“We haven’t created any automation around the claims service because I think once someone has a claim, they want to speak to someone. They want advocacy and hand-holding; they want the comfort and understanding that someone is out there batting for them.
“Indemnity is a very complex area and the claims are often very personal. When someone receives a PI suit, it is like an attack on them. Their client is saying to them: ‘You’ve been negligent. You’ve stuffed up’.
“It’s very different to someone stealing their car.”
Gottlieb says the insurance industry suffers from an image problem driven overwhelmingly by a view that insurers don’t pay claims.
In response, claims has been a key area to add value for a client for both Mega Capital and BizCover.
“We don’t separate claims from broking,” he says.
“The broker is the person who has negotiated the policy with the underwriter and it is very important that when there is dispute the broker needs to know what they negotiated with their insurer and what they communicated to their clients.”
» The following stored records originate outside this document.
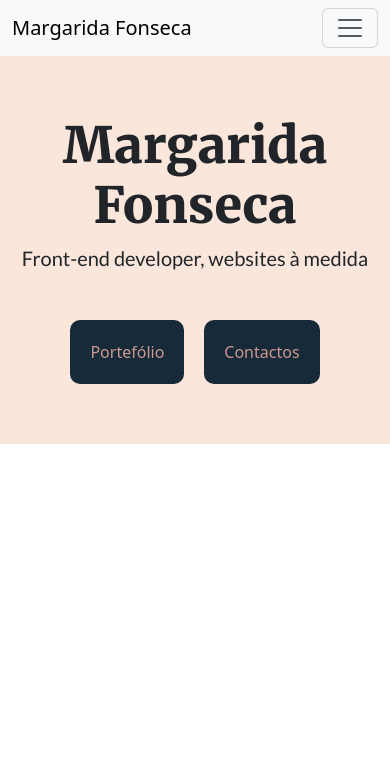
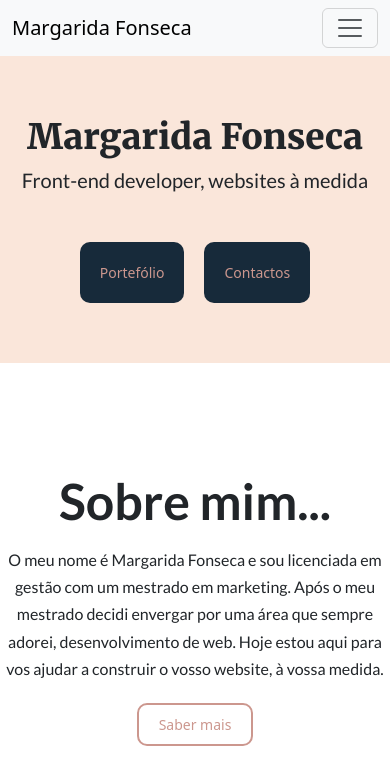
Before and after one commit to margaridamfonseca/margarida-fonseca-portfolio, a plain HTML site: page index.html in a window 390 px wide. Drawn offline with nearby package versions, Linux system fonts and the light colour scheme.

Commit message:
added about me section

```diff
--- a/index.html
+++ b/index.html
@@ -45,8 +45,21 @@
           <a href="/contacts.html" class="button">Contactos</a>
         </div>
       </div>
-
-
+      <div class="container">
+        <div class="row mt-5 mb-5">
+          <div class="col d-none d-lg-block text-end">
+            <img src="/images/Foto.jpeg" alt="Foto da autora do site" class="img-fluid rounded img">
+          </div>
+          <div class="col mt-5 description">
+            <h2 class="mid-text-title">Sobre mim...</h2>
+            <p>O meu nome é Margarida Fonseca e sou licenciada em gestão com um mestrado em marketing. Após o meu mestrado decidi envergar por uma área que sempre adorei, desenvolvimento de web. Hoje estou aqui para vos ajudar a construir o vosso website, à vossa medida.</p>
+            <a href="/sobre.html" class="btn-learn">Saber mais</a>
+          </div>
+        </div>
+      </div>
+      <br>
+      <br>
+      <br>
 
 </body>
 </html>
--- a/src/index.css
+++ b/src/index.css
@@ -19,13 +19,20 @@
 h1{
     font-family: var(--font-merri);
     font-weight: 1000;
-    font-size: 50px;
+    font-size: 96px;
 }
 
 h2{
     font-family: var(--font-lato);
-    font-size: 20px;
+    font-size: 40px;
     margin-top: 10px;
+}
+
+p{
+    font-family: var(--font-lato);
+    font-size: 16px;
+    margin-bottom: 30px;
+    line-height: 1.7;
 }
 
 .initial-buttons{
@@ -43,3 +50,53 @@ h2{
     color: var(--alternative-titles);
     text-decoration: none;
 }
+
+.img{
+    max-width: 70%;
+}
+
+.description{
+    padding: 20px;
+}
+
+
+.mid-text-title{
+    font-size: 50px;
+    font-weight: 700;
+    margin-bottom: 25px;
+}
+
+.btn-learn{
+    padding: 10px 20px;
+    border: 2px solid var(--alternative-titles);
+    border-radius: 10px;
+    color: var(--alternative-titles);
+    text-decoration: none;
+    font-size: 14px;
+
+}
+
+
+
+
+@media (max-width: 900px){
+    h1{
+        font-size: 35px;
+    }
+
+    h2{
+        font-size: 20px;
+    }
+
+    .button{
+        font-size: 14px;
+    }
+    .description{
+        text-align: center;
+        margin: 0;
+        padding: 2px;
+    }
+    .mid-text-title{
+        margin-bottom: 15px;
+    }
+}
```
Also changed, not shown: images/Foto.jpeg (added). Lines whose indentation alone changed are shown as unchanged.
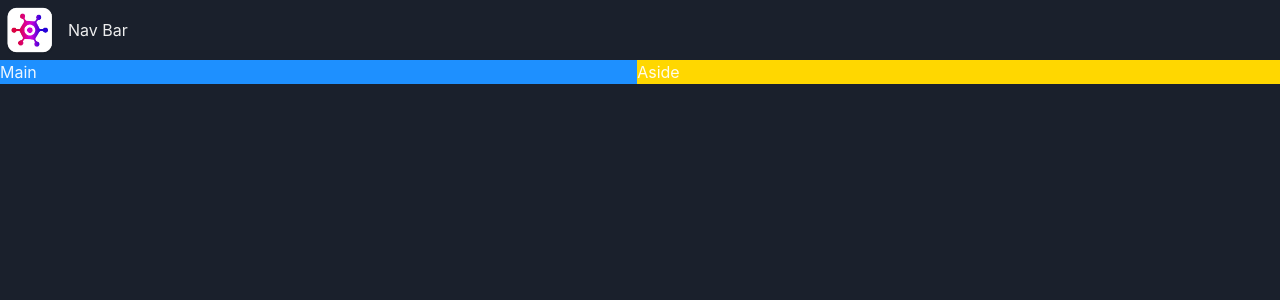
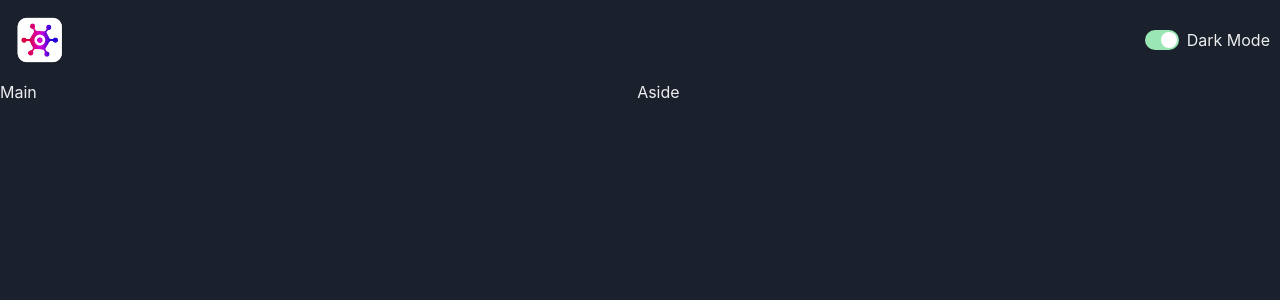
Before and after one commit to Cleford7/game-hub, a React (Vite) app: page / in a window 1280 px wide. Shown: the top 300 px of the page. Built offline with nearby package versions, Linux system fonts and the light colour scheme.

Commit message:
Build the color mode switch

```diff
--- a/src/App.tsx
+++ b/src/App.tsx
@@ -13,13 +13,9 @@
         <NavBar />
       </GridItem>
       <Show above="lg">
-        <GridItem area={"aside"} bg="gold">
-          Aside
-        </GridItem>
+        <GridItem area={"aside"}>Aside</GridItem>
       </Show>
-      <GridItem area={"main"} bg="dodgerblue">
-        Main
-      </GridItem>
+      <GridItem area={"main"}>Main</GridItem>
     </Grid>
   );
 }
--- /dev/null
+++ b/src/components/ColorModeSwitch.tsx
@@ -0,0 +1,19 @@
+import { HStack, Switch, Text, useColorMode } from "@chakra-ui/react";
+
+const ColorModeSwitch = () => {
+  const { toggleColorMode, colorMode } = useColorMode();
+
+  return (
+    <HStack>
+      <Switch
+        colorScheme="green"
+        isChecked={colorMode === "dark"}
+        onChange={toggleColorMode}
+      />
+
+      <Text>{colorMode === "dark" ? "Dark Mode" : "Light Mode"}</Text>
+    </HStack>
+  );
+};
+
+export default ColorModeSwitch;
--- a/src/components/NavBar.tsx
+++ b/src/components/NavBar.tsx
@@ -1,11 +1,12 @@
 import { HStack, Image, Text } from "@chakra-ui/react";
 import logo from "../assets/logo.webp";
+import ColorModeSwitch from "./ColorModeSwitch";
 
 const NavBar = () => {
   return (
-    <HStack>
+    <HStack justifyContent={"space-between"} padding={"10px"}>
       <Image src={logo} boxSize="60px" />
-      <Text>Nav Bar</Text>
+      <ColorModeSwitch />
     </HStack>
   );
 };
```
“These policies are printed out in black and white but in reality they are very grey and there is lots of room for interpretation.”
Gottlieb says BizCover is not a threat to brokers but is instead a tool they can use. As well as a direct channel, the website has a wholesale platform for brokers to employ.
“I think it is a very important thing to understand for the brokers is that we are not trying to cut them out,” he says.
“We are trying to work with them to streamline their businesses.”
He says he once had a broker send him a screenshot of his desktop, upon which he noticed the broker had log-in shortcuts to 11 different insurers.
To Gottlieb, the time it would take to seek quotes from each individually highlights why BizCover can help brokers.
“We’ve had a number of brokers embrace BizCover. We work with them. Their clients are separate to ours and we would never target them,” he says.
“It’s about them being able to complete their job in a much quicker timeframe because they are able to enter data once and get multiple quotes.”
The road ahead
When Gottlieb got his start in insurance, some insurers were not yet accepting proposal forms via email, instead insisting on fax.
He says commercial insurance has traditionally been the least technologically innovative part of the financial services universe, far outstripped by banking and even domestic and life insurance.
“Commercial insurance is one of the more complex products so there is good reason why it hasn’t moved online at the same rate other industries have,” he says.
In Gottlieb’s view, the potential of modern technology means every business, whether they are online- focused or not, should be exploring how it can help them service their clients.
But he says a segment of the market will always want advice and advocacy.
“That’s why we have two distinct businesses, which are a complete contrast to one another. One has a high level of thought leadership and advice and the other is transactional,” he says.
“There is an increasing number of clients who are looking for a transactional service and that be done equally well online. It’s only if we lose the advocacy that we have a problem.
“A large segment of commercial insurance broking is complex and it does require advice and advocacy and therefore it will be a slow transition online. There is a great future for brokers.”